In 2016, a seven-judge Bench of the apex court declined to entertain a plea by activist Teesta Setalvad, who asked the court to revisit the 1995 verdict. It said that the issue had not been specifically referred to it by a five-judge Bench. It decided to skip the ‘larger debate’ and only examine the “scope and width” of Section 123(3) of the Representation of the People Act, which deals with electoral malpractices amounting to, inter alia, corrupt practices. The court said that “if anybody who will prove that there is a reference to the word ‘Hindutva’, we will hear him. We will not get into ‘Hindutva’ at this stage”. The remarks came after senior advocate KK Venugopal, appearing on behalf of one OP Gupta, requested that he be heard in case the court decided to go into the question of Hindutva. Setalvad had made an application to the court stating that religion and politics could not be allowed to be mixed, and she sought a directive from the court in this regard. The court stuck to its position that it would only look into the nexus between candidates contesting elections and religious leaders to test it against the relevant provisions of the Act.
V D Savarkar, who is credited with coining the ‘Hindutva’ term as it is understood today, also refrained from offering a precise definition, merely saying that it meant a sense of Hindu-ness.
Incidentally, back in 1966, a five-judge Constitution Bench of the Supreme Court headed by Chief Justice of India, PB Gajendragadkar had attempted to position the term ‘Hindu’ in a historical and etymological sense. Writing the judgment, the Chief Justice had said, “When we think of the Hindu religion, we find it difficult, if not impossible, to define Hindu religion or even adequately describe it. Unlike other religions in the world, the Hindu religion does not claim any one prophet, it does not worship anyone god, it does not subscribe to any one dogma, it does not believe in any one philosophic concepts it does not follow anyone set of religious rites or performances. In fact, it does appear to satisfy the narrow traditional features of any religion or creed. it may broadly be described as a way of life and nothing more.”
Again, in 1976, the apex court observed that “it is a matter of common knowledge that Hinduism embraces within the self so many diverse forms of beliefs, faiths, practices and worships that it is difficult to define the term ‘Hindu’ with precision.”
Nothing about what was stated about Hinduism has changed. Thus, when defining even ‘Hindu’ is a challenge, it is doubly challenging to define ‘Hindutva’. VD Savarkar, who is credited with coining the ‘Hindutva’ term as it is understood today, also refrained from offering a precise definition, merely saying that it meant a sense of Hindu-ness.
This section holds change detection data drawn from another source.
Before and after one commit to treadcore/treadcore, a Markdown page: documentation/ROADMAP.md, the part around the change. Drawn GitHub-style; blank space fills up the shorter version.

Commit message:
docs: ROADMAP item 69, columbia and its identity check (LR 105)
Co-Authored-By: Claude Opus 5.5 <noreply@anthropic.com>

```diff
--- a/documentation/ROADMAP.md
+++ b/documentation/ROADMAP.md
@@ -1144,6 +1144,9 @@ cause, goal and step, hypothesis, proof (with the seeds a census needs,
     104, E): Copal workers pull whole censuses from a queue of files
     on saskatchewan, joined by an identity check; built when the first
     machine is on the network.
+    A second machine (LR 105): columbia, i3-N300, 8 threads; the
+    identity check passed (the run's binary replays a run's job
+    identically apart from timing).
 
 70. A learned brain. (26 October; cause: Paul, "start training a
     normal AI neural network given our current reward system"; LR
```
Let’s see how the Supreme Court deals with it, as and when it decides to.
1. The views expressed here are those of the author and do not necessarily represent or reflect the views of PGurus.
 Supreme Court for final disposal of pleas to defreeze account of Teesta Setalvad, others – Nov 09, 2016, Indiatimes.com